SOURCE RECORDS:
________________

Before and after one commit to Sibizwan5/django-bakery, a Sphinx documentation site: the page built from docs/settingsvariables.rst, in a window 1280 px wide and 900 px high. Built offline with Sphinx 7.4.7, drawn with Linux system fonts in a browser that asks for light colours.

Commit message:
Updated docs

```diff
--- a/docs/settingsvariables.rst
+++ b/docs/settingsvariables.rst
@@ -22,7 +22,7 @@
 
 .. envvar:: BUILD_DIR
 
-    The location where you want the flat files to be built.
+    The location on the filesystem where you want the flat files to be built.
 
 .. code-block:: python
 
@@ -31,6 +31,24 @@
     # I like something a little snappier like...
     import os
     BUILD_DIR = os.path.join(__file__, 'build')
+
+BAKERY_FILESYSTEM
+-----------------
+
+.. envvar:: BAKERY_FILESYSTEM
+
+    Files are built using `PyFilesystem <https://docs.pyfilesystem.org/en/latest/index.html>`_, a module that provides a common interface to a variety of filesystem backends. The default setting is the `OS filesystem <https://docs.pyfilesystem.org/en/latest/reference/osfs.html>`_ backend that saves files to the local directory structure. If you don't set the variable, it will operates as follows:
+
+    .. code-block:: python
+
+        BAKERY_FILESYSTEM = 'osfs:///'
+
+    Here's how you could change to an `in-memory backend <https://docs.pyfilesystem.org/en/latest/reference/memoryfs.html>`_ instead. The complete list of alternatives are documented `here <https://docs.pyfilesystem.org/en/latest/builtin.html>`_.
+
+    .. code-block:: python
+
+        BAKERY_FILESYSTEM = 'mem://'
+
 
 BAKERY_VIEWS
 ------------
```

________________

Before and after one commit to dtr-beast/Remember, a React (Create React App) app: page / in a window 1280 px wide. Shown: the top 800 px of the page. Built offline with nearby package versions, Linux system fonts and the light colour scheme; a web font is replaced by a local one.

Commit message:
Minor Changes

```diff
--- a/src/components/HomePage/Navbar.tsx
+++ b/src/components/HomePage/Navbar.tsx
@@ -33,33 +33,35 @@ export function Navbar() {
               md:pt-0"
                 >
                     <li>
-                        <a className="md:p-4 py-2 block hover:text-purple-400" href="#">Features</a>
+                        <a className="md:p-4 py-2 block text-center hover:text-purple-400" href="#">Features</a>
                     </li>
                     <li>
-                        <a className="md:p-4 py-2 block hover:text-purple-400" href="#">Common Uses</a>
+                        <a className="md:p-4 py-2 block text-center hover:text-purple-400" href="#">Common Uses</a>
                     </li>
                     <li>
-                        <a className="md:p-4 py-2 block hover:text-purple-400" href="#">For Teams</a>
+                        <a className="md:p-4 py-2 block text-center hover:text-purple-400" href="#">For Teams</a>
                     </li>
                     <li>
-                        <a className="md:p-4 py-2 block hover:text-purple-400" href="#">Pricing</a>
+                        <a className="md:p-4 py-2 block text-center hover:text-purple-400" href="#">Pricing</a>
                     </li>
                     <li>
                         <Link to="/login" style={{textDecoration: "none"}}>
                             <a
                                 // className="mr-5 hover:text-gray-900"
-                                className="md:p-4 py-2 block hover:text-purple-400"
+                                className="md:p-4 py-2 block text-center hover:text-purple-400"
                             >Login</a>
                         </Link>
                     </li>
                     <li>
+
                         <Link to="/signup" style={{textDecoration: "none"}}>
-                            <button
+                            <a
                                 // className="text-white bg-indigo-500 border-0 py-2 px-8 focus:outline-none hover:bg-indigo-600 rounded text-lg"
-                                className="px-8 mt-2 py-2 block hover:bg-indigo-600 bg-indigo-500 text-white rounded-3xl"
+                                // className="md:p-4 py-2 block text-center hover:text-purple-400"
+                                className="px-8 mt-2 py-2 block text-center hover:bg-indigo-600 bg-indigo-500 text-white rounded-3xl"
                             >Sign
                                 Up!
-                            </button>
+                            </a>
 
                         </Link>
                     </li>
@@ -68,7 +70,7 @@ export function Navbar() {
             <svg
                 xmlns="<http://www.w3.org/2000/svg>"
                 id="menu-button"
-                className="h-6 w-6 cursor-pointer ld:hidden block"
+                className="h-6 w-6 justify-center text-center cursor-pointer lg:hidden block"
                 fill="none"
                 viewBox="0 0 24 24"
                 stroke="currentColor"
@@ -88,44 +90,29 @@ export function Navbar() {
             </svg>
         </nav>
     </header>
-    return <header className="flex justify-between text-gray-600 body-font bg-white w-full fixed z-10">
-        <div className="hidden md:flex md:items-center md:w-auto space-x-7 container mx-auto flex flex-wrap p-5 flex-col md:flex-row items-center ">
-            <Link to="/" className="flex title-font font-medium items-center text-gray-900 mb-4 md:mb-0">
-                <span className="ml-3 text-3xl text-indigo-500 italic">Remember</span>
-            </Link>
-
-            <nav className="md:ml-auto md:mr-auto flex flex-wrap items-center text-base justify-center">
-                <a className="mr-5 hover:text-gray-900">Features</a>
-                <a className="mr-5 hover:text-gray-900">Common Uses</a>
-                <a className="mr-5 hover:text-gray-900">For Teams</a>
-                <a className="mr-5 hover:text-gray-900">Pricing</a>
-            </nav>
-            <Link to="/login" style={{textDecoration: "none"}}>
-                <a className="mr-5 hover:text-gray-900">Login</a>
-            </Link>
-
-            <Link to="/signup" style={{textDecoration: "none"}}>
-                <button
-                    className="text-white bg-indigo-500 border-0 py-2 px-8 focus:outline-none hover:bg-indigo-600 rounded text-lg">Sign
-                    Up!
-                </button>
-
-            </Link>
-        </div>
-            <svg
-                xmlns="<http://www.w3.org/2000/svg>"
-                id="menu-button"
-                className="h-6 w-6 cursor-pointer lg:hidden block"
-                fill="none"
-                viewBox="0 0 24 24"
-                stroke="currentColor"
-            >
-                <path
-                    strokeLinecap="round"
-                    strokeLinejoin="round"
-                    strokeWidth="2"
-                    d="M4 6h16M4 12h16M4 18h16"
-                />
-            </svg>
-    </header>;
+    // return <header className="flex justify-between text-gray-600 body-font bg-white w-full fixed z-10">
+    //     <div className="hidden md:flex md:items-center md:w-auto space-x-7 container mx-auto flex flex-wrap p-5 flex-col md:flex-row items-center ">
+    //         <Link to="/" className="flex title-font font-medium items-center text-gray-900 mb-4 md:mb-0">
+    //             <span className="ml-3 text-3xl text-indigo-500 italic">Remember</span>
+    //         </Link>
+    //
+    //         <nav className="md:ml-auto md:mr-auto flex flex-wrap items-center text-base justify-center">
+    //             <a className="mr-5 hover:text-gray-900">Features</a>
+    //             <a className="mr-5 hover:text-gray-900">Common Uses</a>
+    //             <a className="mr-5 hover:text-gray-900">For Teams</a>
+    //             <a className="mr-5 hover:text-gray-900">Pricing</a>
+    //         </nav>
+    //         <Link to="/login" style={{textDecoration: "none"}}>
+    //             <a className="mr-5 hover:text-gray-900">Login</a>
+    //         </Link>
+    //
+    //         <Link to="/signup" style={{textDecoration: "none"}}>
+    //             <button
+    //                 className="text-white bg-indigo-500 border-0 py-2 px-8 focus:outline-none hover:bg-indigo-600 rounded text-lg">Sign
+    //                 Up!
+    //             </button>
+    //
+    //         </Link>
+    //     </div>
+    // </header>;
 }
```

________________

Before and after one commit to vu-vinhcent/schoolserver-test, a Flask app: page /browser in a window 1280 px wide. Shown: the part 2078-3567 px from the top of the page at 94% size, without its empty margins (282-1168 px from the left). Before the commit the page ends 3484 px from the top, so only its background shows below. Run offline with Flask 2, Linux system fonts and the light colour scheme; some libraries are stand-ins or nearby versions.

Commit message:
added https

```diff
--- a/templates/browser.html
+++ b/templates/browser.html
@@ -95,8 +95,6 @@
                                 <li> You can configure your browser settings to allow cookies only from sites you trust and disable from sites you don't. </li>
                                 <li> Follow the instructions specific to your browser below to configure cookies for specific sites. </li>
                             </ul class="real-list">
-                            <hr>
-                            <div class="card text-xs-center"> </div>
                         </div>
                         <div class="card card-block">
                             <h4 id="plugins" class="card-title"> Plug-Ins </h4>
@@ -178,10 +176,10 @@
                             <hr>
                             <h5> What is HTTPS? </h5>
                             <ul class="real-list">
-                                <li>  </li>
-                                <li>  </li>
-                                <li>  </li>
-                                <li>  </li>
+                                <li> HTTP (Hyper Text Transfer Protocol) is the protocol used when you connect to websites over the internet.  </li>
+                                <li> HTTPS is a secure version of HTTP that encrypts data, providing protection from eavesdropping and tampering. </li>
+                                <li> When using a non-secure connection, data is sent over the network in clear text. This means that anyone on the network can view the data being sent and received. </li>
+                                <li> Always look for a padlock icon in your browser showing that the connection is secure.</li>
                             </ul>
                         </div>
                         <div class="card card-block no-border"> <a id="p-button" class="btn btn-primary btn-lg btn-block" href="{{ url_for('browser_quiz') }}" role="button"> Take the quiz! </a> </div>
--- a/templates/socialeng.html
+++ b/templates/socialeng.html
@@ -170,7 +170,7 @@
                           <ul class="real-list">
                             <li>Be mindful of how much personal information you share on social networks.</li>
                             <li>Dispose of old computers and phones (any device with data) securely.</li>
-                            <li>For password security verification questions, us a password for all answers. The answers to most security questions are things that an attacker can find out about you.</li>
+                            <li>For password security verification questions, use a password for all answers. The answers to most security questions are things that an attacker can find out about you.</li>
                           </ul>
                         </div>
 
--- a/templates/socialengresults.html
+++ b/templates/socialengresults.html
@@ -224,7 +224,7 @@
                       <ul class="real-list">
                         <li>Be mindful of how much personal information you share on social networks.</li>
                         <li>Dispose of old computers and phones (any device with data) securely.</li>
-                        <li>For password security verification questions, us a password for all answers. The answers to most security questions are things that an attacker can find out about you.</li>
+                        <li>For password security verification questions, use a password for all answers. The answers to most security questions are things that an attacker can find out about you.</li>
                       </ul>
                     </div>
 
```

________________

WHAT THIS TASK INVOLVES:
Your task is to copy each line from the material above that includes the word "real".

WRITTEN SOLUTION:
                             </ul class="real-list">
                             <ul class="real-list">
                           <ul class="real-list">
                       <ul class="real-list">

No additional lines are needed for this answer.